* **What to produce**:
Every entry that follows should be output exactly, and every image in it left out.

Stored entries:
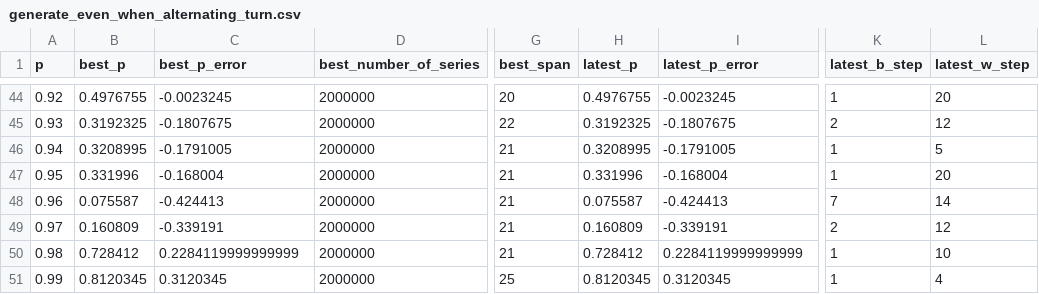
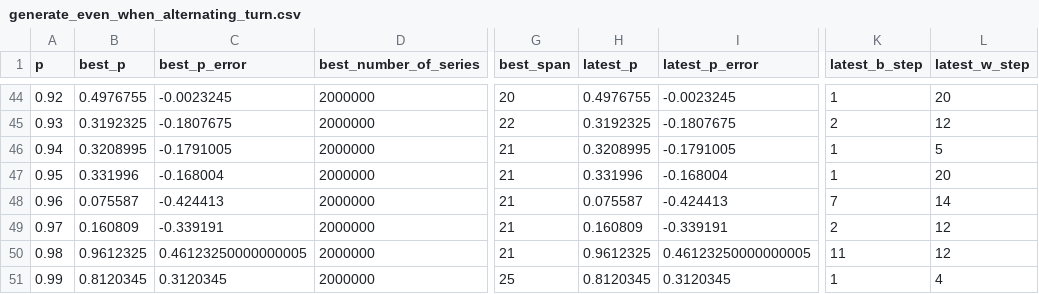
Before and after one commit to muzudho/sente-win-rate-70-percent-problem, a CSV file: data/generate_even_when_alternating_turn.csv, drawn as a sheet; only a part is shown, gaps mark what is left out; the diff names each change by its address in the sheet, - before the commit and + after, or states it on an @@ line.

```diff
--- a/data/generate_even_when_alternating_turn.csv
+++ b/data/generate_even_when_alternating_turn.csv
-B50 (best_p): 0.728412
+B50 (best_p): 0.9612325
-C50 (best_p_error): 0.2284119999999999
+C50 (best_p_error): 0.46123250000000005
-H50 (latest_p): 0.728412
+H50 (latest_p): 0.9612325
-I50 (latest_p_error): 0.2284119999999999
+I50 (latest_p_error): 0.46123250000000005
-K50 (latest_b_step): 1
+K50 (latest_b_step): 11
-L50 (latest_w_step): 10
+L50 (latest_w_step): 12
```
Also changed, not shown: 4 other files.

* **Result of this exercise**:
Before and after one commit to muzudho/sente-win-rate-70-percent-problem, a CSV file: data/generate_even_when_alternating_turn.csv, drawn as a sheet; only a part is shown, gaps mark what is left out; the diff names each change by its address in the sheet, - before the commit and + after, or states it on an @@ line.

```diff
--- a/data/generate_even_when_alternating_turn.csv
+++ b/data/generate_even_when_alternating_turn.csv
-B50 (best_p): 0.728412
+B50 (best_p): 0.9612325
-C50 (best_p_error): 0.2284119999999999
+C50 (best_p_error): 0.46123250000000005
-H50 (latest_p): 0.728412
+H50 (latest_p): 0.9612325
-I50 (latest_p_error): 0.2284119999999999
+I50 (latest_p_error): 0.46123250000000005
-K50 (latest_b_step): 1
+K50 (latest_b_step): 11
-L50 (latest_w_step): 10
+L50 (latest_w_step): 12
```
Also changed, not shown: 4 other files.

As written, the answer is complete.